• Data excerpts
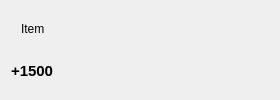
Aethermeister/FinancialManager, file FinancialManager/Content/Pockets/Components/pocketlistitemwidget.ui: the form before one commit.
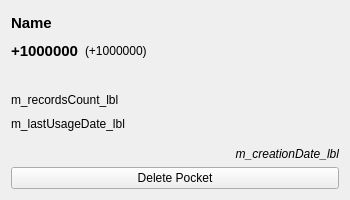
The form after the commit.

Commit message:
Pocket list widget + Pocket deletion
Custom Pocket list widget added
Pockets can be deleted
Confirmation dialog is added to confirm deletion
Deleting pockets deletes the linked records as well

Diff of the .ui file:
```diff
--- a/FinancialManager/Content/Pockets/Components/pocketlistitemwidget.ui
+++ b/FinancialManager/Content/Pockets/Components/pocketlistitemwidget.ui
@@ -6,20 +6,20 @@
    <rect>
     <x>0</x>
     <y>0</y>
-    <width>280</width>
-    <height>100</height>
+    <width>350</width>
+    <height>200</height>
    </rect>
   </property>
   <property name="minimumSize">
    <size>
-    <width>280</width>
-    <height>100</height>
+    <width>350</width>
+    <height>200</height>
    </size>
   </property>
   <property name="maximumSize">
    <size>
-    <width>280</width>
-    <height>100</height>
+    <width>350</width>
+    <height>200</height>
    </size>
   </property>
   <property name="windowTitle">
@@ -29,41 +29,133 @@
    <string>normal</string>
   </property>
   <layout class="QGridLayout" name="gridLayout">
-   <item row="1" column="0">
-    <widget class="QLabel" name="m_value_lbl">
-     <property name="font">
-      <font>
-       <pointsize>11</pointsize>
-       <weight>75</weight>
-       <bold>true</bold>
-      </font>
+   <item row="7" column="0" colspan="5">
+    <widget class="QPushButton" name="m_deletePocket_btn">
+     <property name="text">
+      <string>Delete Pocket</string>
      </property>
+     <property name="type" stdset="0">
+      <string>redButton</string>
+     </property>
+    </widget>
+   </item>
+   <item row="5" column="0" colspan="4">
+    <spacer name="verticalSpacer">
+     <property name="orientation">
+      <enum>Qt::Vertical</enum>
+     </property>
+     <property name="sizeHint" stdset="0">
+      <size>
+       <width>20</width>
+       <height>40</height>
+      </size>
+     </property>
+    </spacer>
+   </item>
+   <item row="1" column="1" colspan="2">
+    <widget class="QLabel" name="m_initialValue_lbl">
+     <property name="toolTip">
+      <string>Initial value of the Pocket</string>
+     </property>
      <property name="text">
-      <string>+1500</string>
+      <string>(+1000000)</string>
      </property>
     </widget>
    </item>
+   <item row="1" column="3">
+    <spacer name="horizontalSpacer">
+     <property name="orientation">
+      <enum>Qt::Horizontal</enum>
+     </property>
+     <property name="sizeHint" stdset="0">
+      <size>
+       <width>40</width>
+       <height>20</height>
+      </size>
+     </property>
+    </spacer>
+   </item>
    <item row="0" column="0">
     <widget class="QLabel" name="m_pocketName_lbl">
      <property name="font">
       <font>
-       <pointsize>9</pointsize>
+       <pointsize>11</pointsize>
+       <weight>75</weight>
+       <bold>true</bold>
       </font>
      </property>
      <property name="text">
-      <string>Item</string>
+      <string>Name</string>
+     </property>
+     <property name="wordWrap">
+      <bool>true</bool>
      </property>
      <property name="indent">
-      <number>10</number>
+      <number>-1</number>
      </property>
     </widget>
    </item>
-   <item row="0" column="1" rowspan="2">
+   <item row="6" column="0" colspan="5">
+    <widget class="QLabel" name="m_creationDate_lbl">
+     <property name="font">
+      <font>
+       <italic>true</italic>
+      </font>
+     </property>
+     <property name="toolTip">
+      <string>Date of creation</string>
+     </property>
+     <property name="text">
+      <string>m_creationDate_lbl</string>
+     </property>
+     <property name="alignment">
+      <set>Qt::AlignRight|Qt::AlignTrailing|Qt::AlignVCenter</set>
+     </property>
+    </widget>
+   </item>
+   <item row="1" column="0">
+    <widget class="QLabel" name="m_value_lbl">
+     <property name="font">
+      <font>
+       <pointsize>11</pointsize>
+       <weight>75</weight>
+       <bold>true</bold>
+      </font>
+     </property>
+     <property name="text">
+      <string>+1000000</string>
+     </property>
+    </widget>
+   </item>
+   <item row="2" column="0" colspan="4">
+    <spacer name="verticalSpacer_2">
+     <property name="orientation">
+      <enum>Qt::Vertical</enum>
+     </property>
+     <property name="sizeType">
+      <enum>QSizePolicy::Fixed</enum>
+     </property>
+     <property name="sizeHint" stdset="0">
+      <size>
+       <width>20</width>
+       <height>20</height>
+      </size>
+     </property>
+    </spacer>
+   </item>
+   <item row="3" column="0" colspan="4">
+    <widget class="QLabel" name="m_recordsCount_lbl">
+     <property name="text">
+      <string>m_recordsCount_lbl</string>
+     </property>
+    </widget>
+   </item>
+   <item row="0" column="4" rowspan="4">
     <widget class="QLabel" name="m_pocketImage_lbl">
      <property name="minimumSize">
       <size>
-       <width>0</width>
-       <height>0</height>
+       <width>125</width>
+       <height>100</height>
       </size>
      </property>
      <property name="maximumSize">
@@ -83,6 +175,13 @@
      </property>
     </widget>
    </item>
+   <item row="4" column="0" colspan="5">
+    <widget class="QLabel" name="m_lastUsageDate_lbl">
+     <property name="text">
+      <string>m_lastUsageDate_lbl</string>
+     </property>
+    </widget>
+   </item>
   </layout>
  </widget>
  <resources/>
```
The commit also changes 21 other files.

• Work to be completed
Output each line of the listing above that has "colspan".

• Result for this task
+   <item row="7" column="0" colspan="5">
+   <item row="5" column="0" colspan="4">
+   <item row="1" column="1" colspan="2">
+   <item row="6" column="0" colspan="5">
+   <item row="2" column="0" colspan="4">
+   <item row="3" column="0" colspan="4">
+   <item row="4" column="0" colspan="5">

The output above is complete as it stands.